Thoughts on Delivery “By Hand”

In this 2012 blog post I explain why the phrase personal delivery is confusing. My conclusion:

So the moral of this case is, Never say in a contract “deliver X personally,” “by personal delivery,” “personal delivery,” or any variant.

But in this earlier post on the subject, I say this:

Instead, what the phrase “personal delivery” seeks to convey is that a contract party may make its own informal arrangements for delivery rather than delegating the task to a transportation company. I suggest that the phrase “deliver by hand” expresses that meaning more clearly.

But I’m no longer sure about that.

What does delivery by hand mean? The Cambridge English Dictionary says it means “to take something to someone yourself or send it by courier.” What does “yourself” mean when it comes to giving notice? The party (if an individual) or an employee of the party? What about a cousin of an employee of party? And what does courier mean? Is UPS a courier?

So I think by hand is about as unclear as personal delivery. I think by hand and personal delivery are relics of bygone days, when your choice was mail, delivering it yourself, or getting fancy and paying someone to go from point A to point B. The advent of the delivery-industrial complex (FedEx, UPS, Amazon) changed all that. Yet personal delivery and by hand live on in contracts, much like telex, telegram, and facsimile do.

Here’s an alternative approach: One means of delivery is by transportation company delivering a tangible copy using a tracking system, in which case delivery is effective when the tracking system says it has been delivered. Another means is delivery of a tangible copy by any other means (an employee on foot or a bike messenger, say), in which case delivery is effective when someone at the recipient signs for it.

What do you think?

About the author

Ken Adams is the leading authority on how to say clearly whatever you want to say in a contract. He’s author of A Manual of Style for Contract Drafting, and he offers online and in-person training around the world.
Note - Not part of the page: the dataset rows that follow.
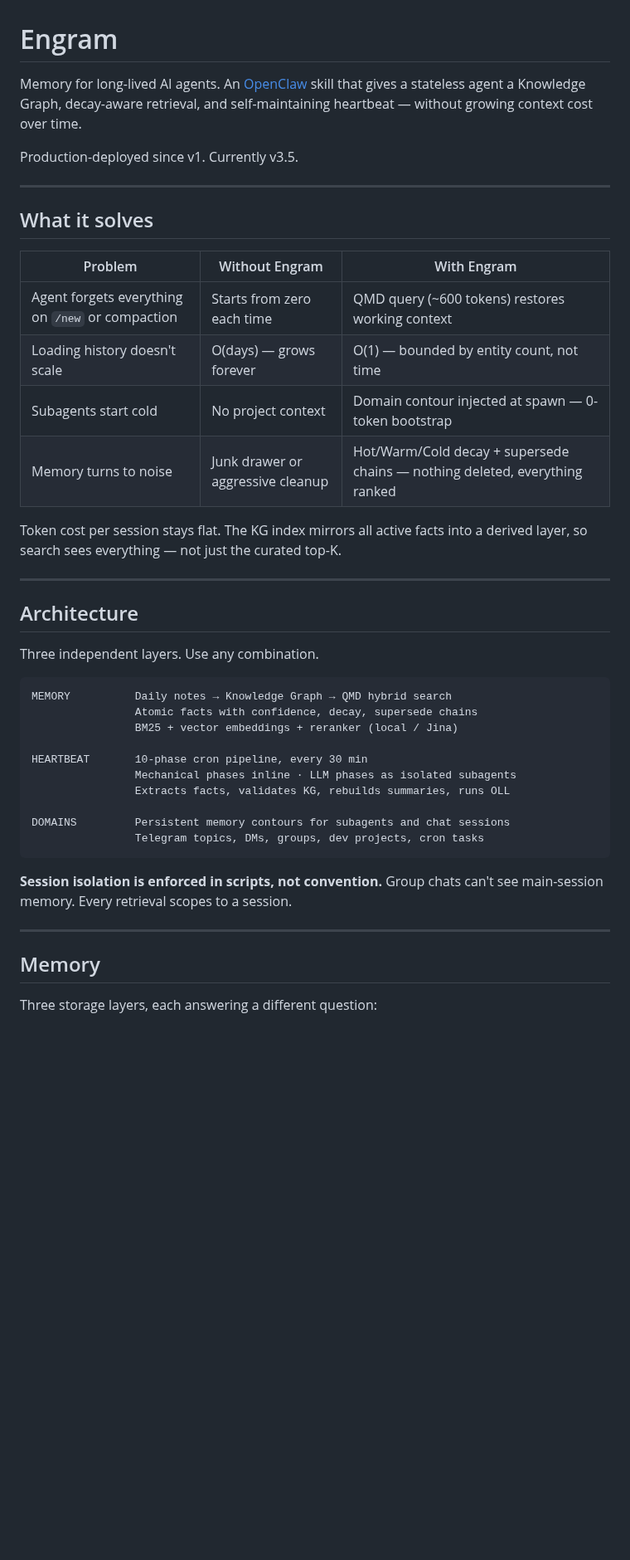
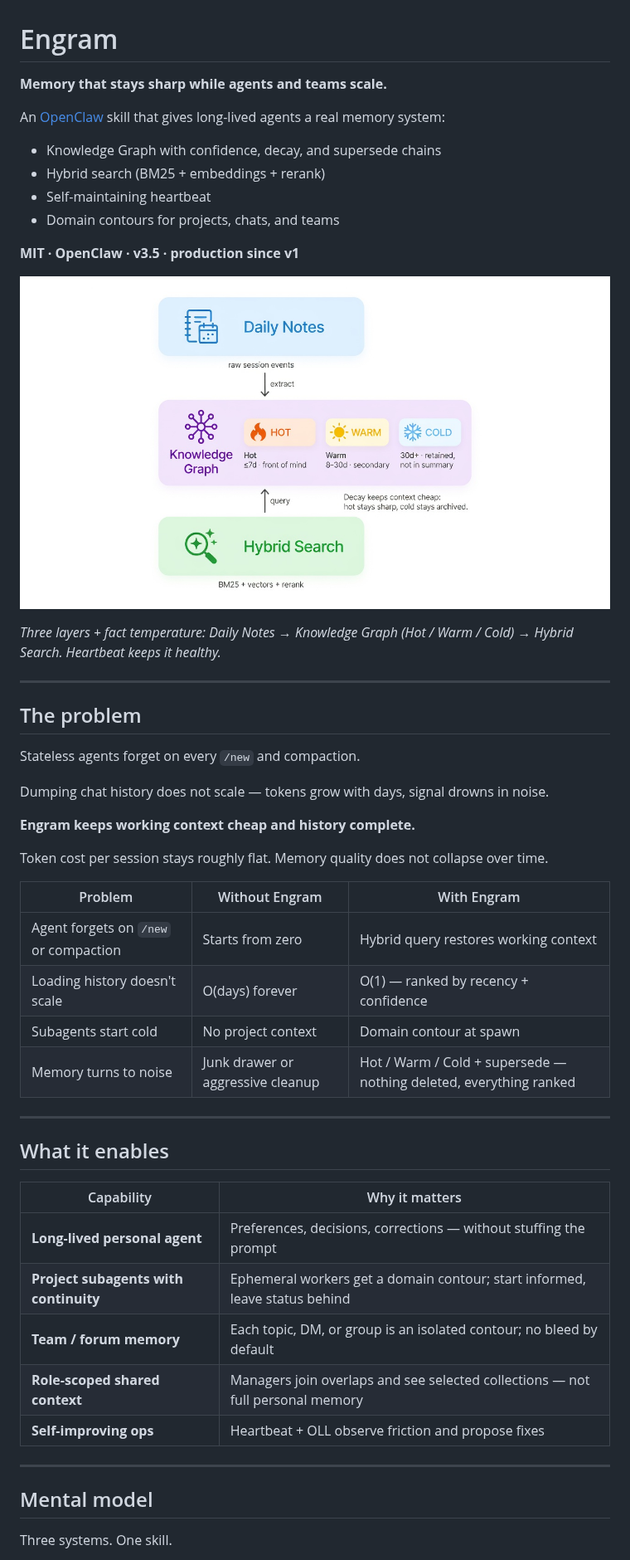
Before and after one commit to qwexs/engram, a Markdown page: README.md, the part around one of its changes. Shown at 83% size. GitHub-like rendering; pictures changed too: assets/readme/engram-memory-stack-hot-cold-light.jpg (added); blank space fills up the shorter version.

````diff
--- a/README.md
+++ b/README.md
@@ -1,46 +1,54 @@
 # Engram
 
-Memory for long-lived AI agents. An [OpenClaw](https://github.com/openclaw/openclaw) skill that gives a stateless agent a Knowledge Graph, decay-aware retrieval, and self-maintaining heartbeat — without growing context cost over time.
+**Memory that stays sharp while agents and teams scale.**
 
-Production-deployed since v1. Currently v3.5.
+An [OpenClaw](https://github.com/openclaw/openclaw) skill that gives long-lived agents a real memory system:
+
+- Knowledge Graph with confidence, decay, and supersede chains
+- Hybrid search (BM25 + embeddings + rerank)
+- Self-maintaining heartbeat
+- Domain contours for projects, chats, and teams
+
+**MIT · OpenClaw · v3.5 · production since v1**
+
+![Engram Memory Stack](assets/readme/engram-memory-stack-hot-cold-light.jpg)
+
+*Three layers + fact temperature: Daily Notes → Knowledge Graph (Hot / Warm / Cold) → Hybrid Search. Heartbeat keeps it healthy.*
 
 ---
 
-## What it solves
+## The problem
+
+Stateless agents forget on every `/new` and compaction.
+
+Dumping chat history does not scale — tokens grow with days, signal drowns in noise.
+
+**Engram keeps working context cheap and history complete.**
+
+Token cost per session stays roughly flat. Memory quality does not collapse over time.
 
 | Problem | Without Engram | With Engram |
-|---------|----------------|-------------|
-| Agent forgets everything on `/new` or compaction | Starts from zero each time | QMD query (~600 tokens) restores working context |
-| Loading history doesn't scale | O(days) — grows forever | O(1) — bounded by entity count, not time |
-| Subagents start cold | No project context | Domain contour injected at spawn — 0-token bootstrap |
-| Memory turns to noise | Junk drawer or aggressive cleanup | Hot/Warm/Cold decay + supersede chains — nothing deleted, everything ranked |
-
-Token cost per session stays flat. The KG index mirrors all active facts into a derived layer, so search sees everything — not just the curated top-K.
+|---------|----------------|------------|
+| Agent forgets on `/new` or compaction | Starts from zero | Hybrid query restores working context |
+| Loading history doesn't scale | O(days) forever | O(1) — ranked by recency + confidence |
+| Subagents start cold | No project context | Domain contour at spawn |
+| Memory turns to noise | Junk drawer or aggressive cleanup | Hot / Warm / Cold + supersede — nothing deleted, everything ranked |
 
 ---
 
-## Architecture
+## What it enables
 
-Three independent layers. Use any combination.
-
-```
-MEMORY          Daily notes → Knowledge Graph → QMD hybrid search
-                Atomic facts with confidence, decay, supersede chains
-                BM25 + vector embeddings + reranker (local / Jina)
-
-HEARTBEAT       10-phase cron pipeline, every 30 min
-                Mechanical phases inline · LLM phases as isolated subagents
-                Extracts facts, validates KG, rebuilds summaries, runs OLL
-
-DOMAINS         Persistent memory contours for subagents and chat sessions
-                Telegram topics, DMs, groups, dev projects, cron tasks
-```
-
-**Session isolation is enforced in scripts, not convention.** Group chats can't see main-session memory. Every retrieval scopes to a session.
+| Capability | Why it matters |
+|---|---|
+| **Long-lived personal agent** | Preferences, decisions, corrections — without stuffing the prompt |
+| **Project subagents with continuity** | Ephemeral workers get a domain contour; start informed, leave status behind |
+| **Team / forum memory** | Each topic, DM, or group is an isolated contour; no bleed by default |
+| **Role-scoped shared context** | Managers join overlaps and see selected collections — not full personal memory |
+| **Self-improving ops** | Heartbeat + OLL observe friction and propose fixes |
 
 ---
 
-## Memory
+## Mental model
 
-Three storage layers, each answering a different question:
+Three systems. One skill.
 
````
Also changed, not shown: other parts of README.md (+90 -27 lines), assets/readme/engram-domain-teams-light.jpg (added), assets/readme/engram-shared-contours-projects.jpg (added).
He’s also chief content officer of LegalSifter, Inc., a company that combines artificial intelligence and expertise to assist with review of contracts.